TWR: The lyric on that one is obviously of a very personal nature…
SH: It is about narcissistic behaviour and I used the idea of Mars once again, all balanced controlled stuff but moving on…
|Fifty Miles From The North Pole, was influenced by our trip to Iceland and also the influence of working with Gulli Briem although ironically he is not the drummer on that piece, but the stuff he does himself and I was influenced by that and we recorded that in Budapest and he happens to be the drummer on another couple of tracks which, when we were working face to face in Sardinia and a very interesting character he is but to come back to the track.. I did two shows with Todmobile and an eighty piece orchestra and choir and that was fifty miles from the North Pole, fifty miles from the Arctic Circle and when we flew in, we flew in in darkness and the next day we flew in darkness, and I don’t know when they get light there but it was all artificial light and covered in snow, it was surreal. So, having been very much impressed by the aspect of Iceland that is very much the last human outpost and basing it that way. You have got the extreme weather conditions, you have got the volcanoes, the heat and the freezing cold, you have got the geysers spouting out, you have got mountains but you have also got the Northern Lights and you have got hospitable people living in a forbidding landscape but it is so different to anywhere I have been before. It was lovely to thread together this song which was rather like one of these films for the ear and the influence of spy movie stuff and John Barrie, James Bond, Laszlo Schiffrin, people who write that kind of cold spy guitar type stuff with a sound that was closer to Bonanza (laughs) than Jimi Hendrix so thematic stuff…|

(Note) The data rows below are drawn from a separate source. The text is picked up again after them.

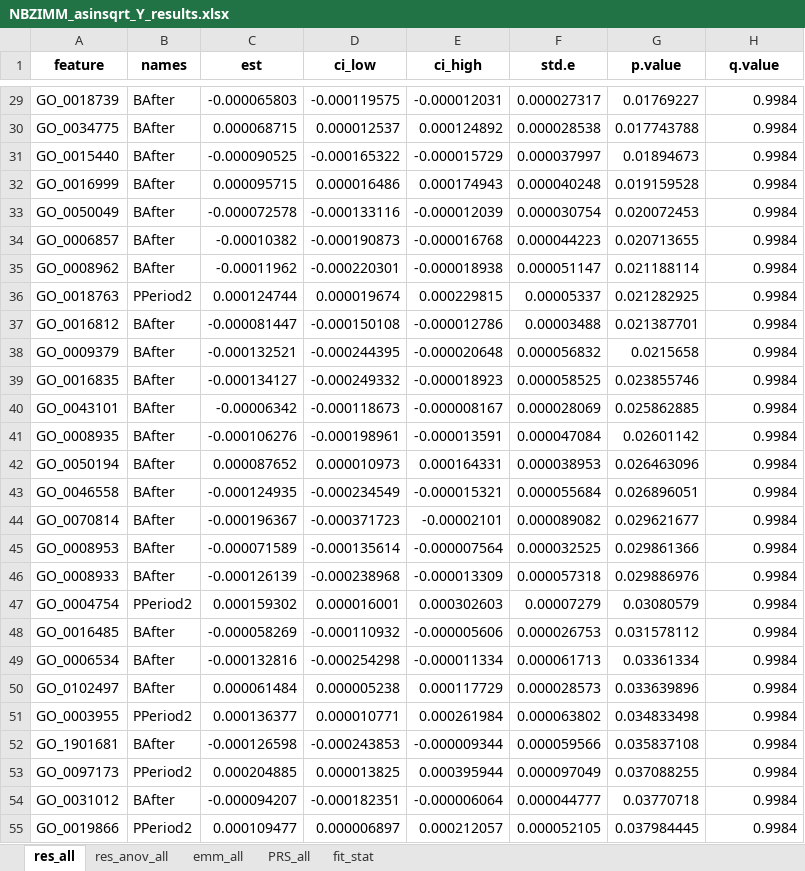
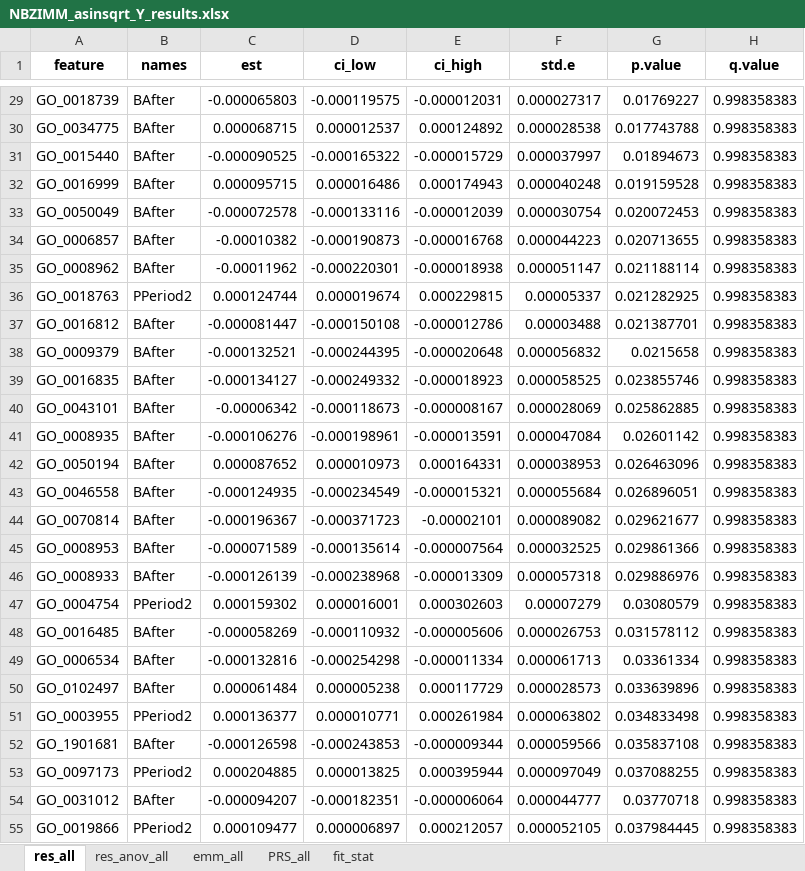
Before and after one commit to vstanislas/IPE_yogurt_rolledOat_microbiome, an Excel workbook: DataAnalysis/Results_Main_Analysis/ResultsFunctional/On_GO/NBZIMM_asinsqrt_Y_results.xlsx, sheet res_all, drawn as a sheet; only a part is shown, gaps mark what is left out; values as stored, in another font and other column widths than the file's, no borders; the diff covers the shown part only; the diff names each change by its address in the sheet, - before the commit and + after, or states it on an @@ line.

```diff
--- a/DataAnalysis/Results_Main_Analysis/ResultsFunctional/On_GO/NBZIMM_asinsqrt_Y_results.xlsx (sheet res_all)
+++ b/DataAnalysis/Results_Main_Analysis/ResultsFunctional/On_GO/NBZIMM_asinsqrt_Y_results.xlsx (sheet res_all)
-H29:H55 (q.value): 0.9984
+H29:H55 (q.value): 0.998358383
```
Also changed, not shown: 1823 edited cells elsewhere in this sheet, sheet res_anov_all, sheet PRS_all, DataAnalysis/Results_Grouped_Analysis/Results_clustering_NN_rel/ResultsBetadiv/NBZIMM_rel_asinsqrt_Y_4_results.xlsx, DataAnalysis/Results_Grouped_Analysis/Results_clustering_kmeans_rel_bray/ResultsBetadiv/NBZIMM_rel_asinsqrt_YO_2_results.xlsx, 39 other files.
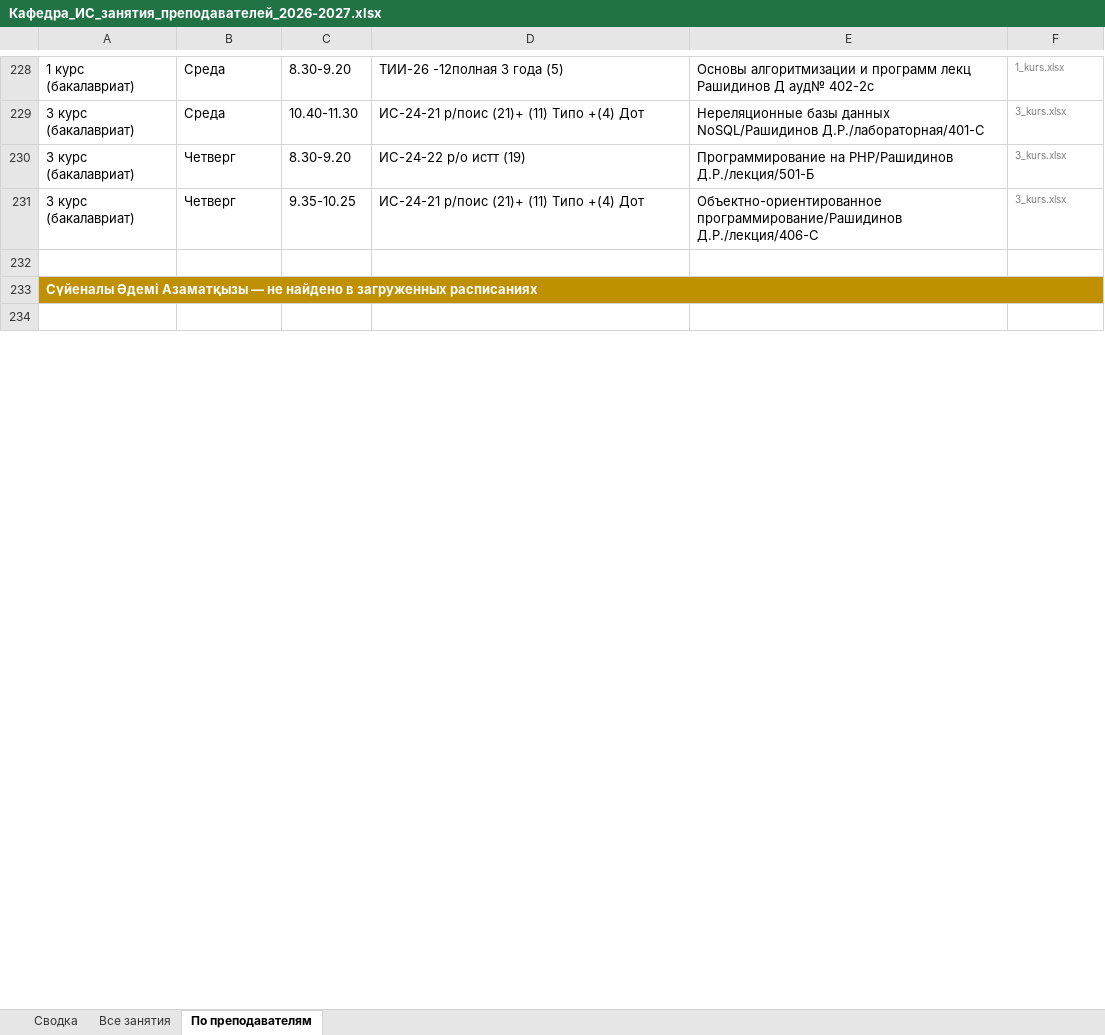
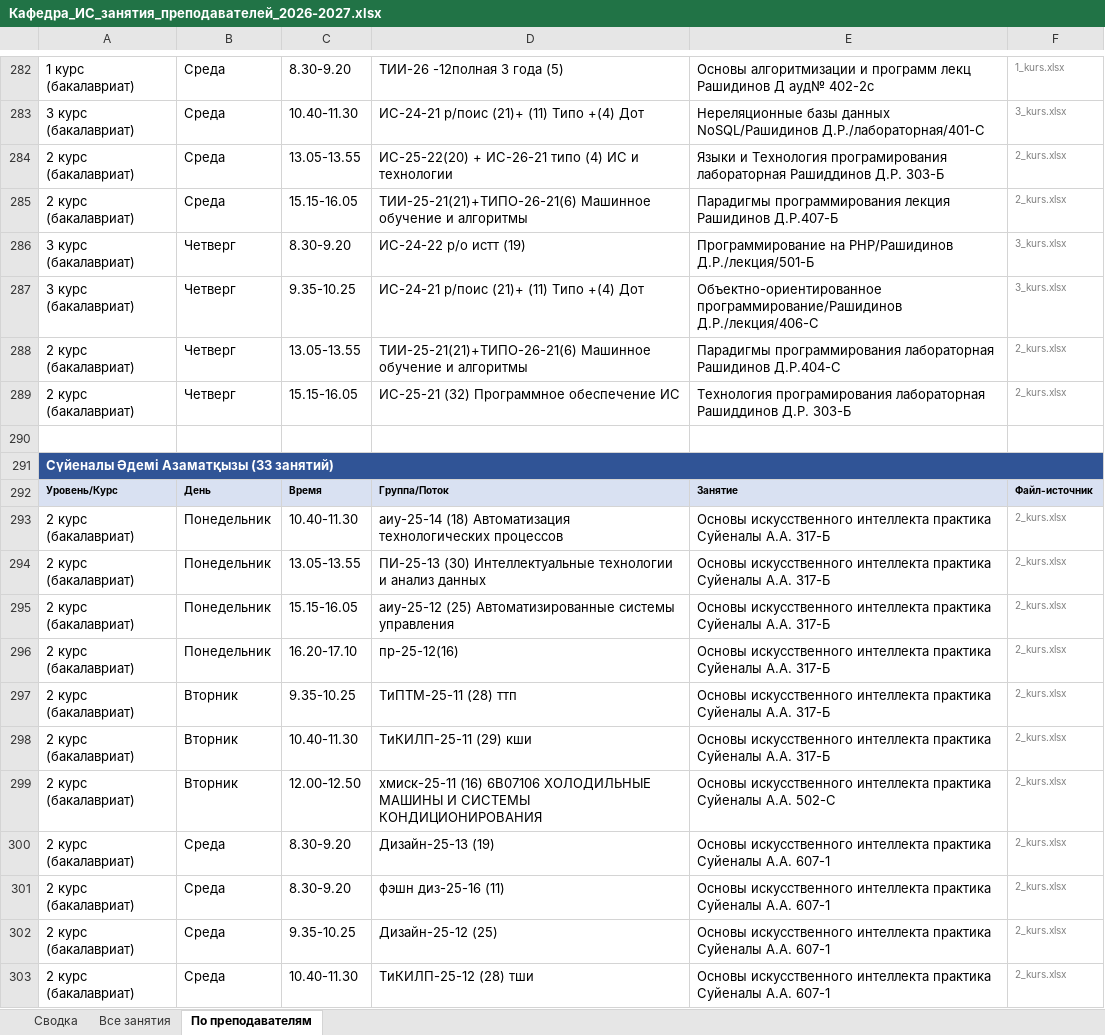
Before and after one commit to drashidinov/ATUscheduleIS, an Excel workbook: dist/Кафедра_ИС_занятия_преподавателей_2026-2027.xlsx, sheet По преподавателям, drawn as a sheet; only a part is shown, gaps mark what is left out; the shorter side is filled out with more unchanged rows; values as stored, in another font and other column widths than the file's, no borders; addresses are those after the commit; the diff covers the shown part only; the diff names each change by its address in the sheet, - before the commit and + after, or states it on an @@ line.

```diff
--- a/dist/Кафедра_ИС_занятия_преподавателей_2026-2027.xlsx (sheet По преподавателям)
+++ b/dist/Кафедра_ИС_занятия_преподавателей_2026-2027.xlsx (sheet По преподавателям)
+row 284: 2 курс (бакалавриат) | Среда | 13.05-13.55 | ИС-25-22(20) + ИС-26-21 типо (4) ИС и технологии | Языки и Технология програмирования лабораторная Рашиддинов Д.Р. 303-Б | 2_kurs.xlsx
+row 285: 2 курс (бакалавриат) | Среда | 15.15-16.05 | ТИИ-25-21(21)+ТИПО-26-21(6) Машинное обучение и алгоритмы | Парадигмы программирования лекция Рашидинов Д.Р.407-Б | 2_kurs.xlsx
+row 288: 2 курс (бакалавриат) | Четверг | 13.05-13.55 | ТИИ-25-21(21)+ТИПО-26-21(6) Машинное обучение и алгоритмы | Парадигмы программирования лабораторная Рашидинов Д.Р.404-С | 2_kurs.xlsx
+row 289: 2 курс (бакалавриат) | Четверг | 15.15-16.05 | ИС-25-21 (32) Программное обеспечение ИС | Технология програмирования лабораторная Рашиддинов Д.Р. 303-Б | 2_kurs.xlsx
-A291: …Әдемі Азаматқызы — не найдено в загруженных расписаниях
+A291: …Әдемі Азаматқызы (33 занятий)
-A291 fill: #BF9000
+A291 fill: #305496
+row 292: Уровень/Курс | День | Время | Группа/Поток | Занятие | Файл-источник
+row 293: 2 курс (бакалавриат) | Понедельник | 10.40-11.30 | аиу-25-14 (18) Автоматизация технологических процессов | Основы искусственного интеллекта практика Суйеналы А.А. 317-Б | 2_kurs.xlsx
+row 294: 2 курс (бакалавриат) | Понедельник | 13.05-13.55 | ПИ-25-13 (30) Интеллектуальные технологии и анализ данных | Основы искусственного интеллекта практика Суйеналы А.А. 317-Б | 2_kurs.xlsx
+row 295: 2 курс (бакалавриат) | Понедельник | 15.15-16.05 | аиу-25-12 (25) Автоматизированные системы управления | Основы искусственного интеллекта практика Суйеналы А.А. 317-Б | 2_kurs.xlsx
+row 296: 2 курс (бакалавриат) | Понедельник | 16.20-17.10 | пр-25-12(16) | Основы искусственного интеллекта практика Суйеналы А.А. 317-Б | 2_kurs.xlsx
+row 297: 2 курс (бакалавриат) | Вторник | 9.35-10.25 | ТиПТМ-25-11 (28) ттп | Основы искусственного интеллекта практика Суйеналы А.А. 317-Б | 2_kurs.xlsx
+row 298: 2 курс (бакалавриат) | Вторник | 10.40-11.30 | ТиКИЛП-25-11 (29) кши | Основы искусственного интеллекта практика Суйеналы А.А. 317-Б | 2_kurs.xlsx
+row 299: 2 курс (бакалавриат) | Вторник | 12.00-12.50 | хмиск-25-11 (16) 6B07106 ХОЛОДИЛЬНЫЕ МАШИНЫ И СИСТЕМЫ КОНДИЦИОНИРОВАНИЯ | Основы искусственного интеллекта практика Суйеналы А.А. 502-С | 2_kurs.xlsx
+row 300: 2 курс (бакалавриат) | Среда | 8.30-9.20 | Дизайн-25-13 (19) | Основы искусственного интеллекта практика Суйеналы А.А. 607-1 | 2_kurs.xlsx
+row 301: 2 курс (бакалавриат) | Среда | 8.30-9.20 | фэшн диз-25-16 (11) | Основы искусственного интеллекта практика Суйеналы А.А. 607-1 | 2_kurs.xlsx
+row 302: 2 курс (бакалавриат) | Среда | 9.35-10.25 | Дизайн-25-12 (25) | Основы искусственного интеллекта практика Суйеналы А.А. 607-1 | 2_kurs.xlsx
+row 303: 2 курс (бакалавриат) | Среда | 10.40-11.30 | ТиКИЛП-25-12 (28) тши | Основы искусственного интеллекта практика Суйеналы А.А. 607-1 | 2_kurs.xlsx
```
Also changed, not shown: 197 added rows, 63 removed rows, 1 moved row, 37 edited cells and cell formats elsewhere in this sheet, sheet Все занятия, sheet Сводка, raw/doktorantura_1kurs.xlsx, raw/magistratura_2kurs.xlsx, 9 other files.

Then there is the data aspect stuff which I had recorded in Budapest two years earlier for Wolflight and some stuff that we weren’t able to assimilate into that album but we were able to use the trumpet and didgeridoo section and add drums afterwards to that. So, the drums do what they do and the stuff that is on top of that is ambient and bears no relation to it in terms of timing but I love the idea that it is the collision of those two worlds and in a way it is at its most Icelandic and I love the way Ferenc Kovacs comes in with something that you can’t really tell what instrument it is, he is blowing muted trumpet so lightly that is sounds like a baby gurgling or something and then he opens up and you can tell it is trumpet …
TWR: Amanda is on this one, isn’t she?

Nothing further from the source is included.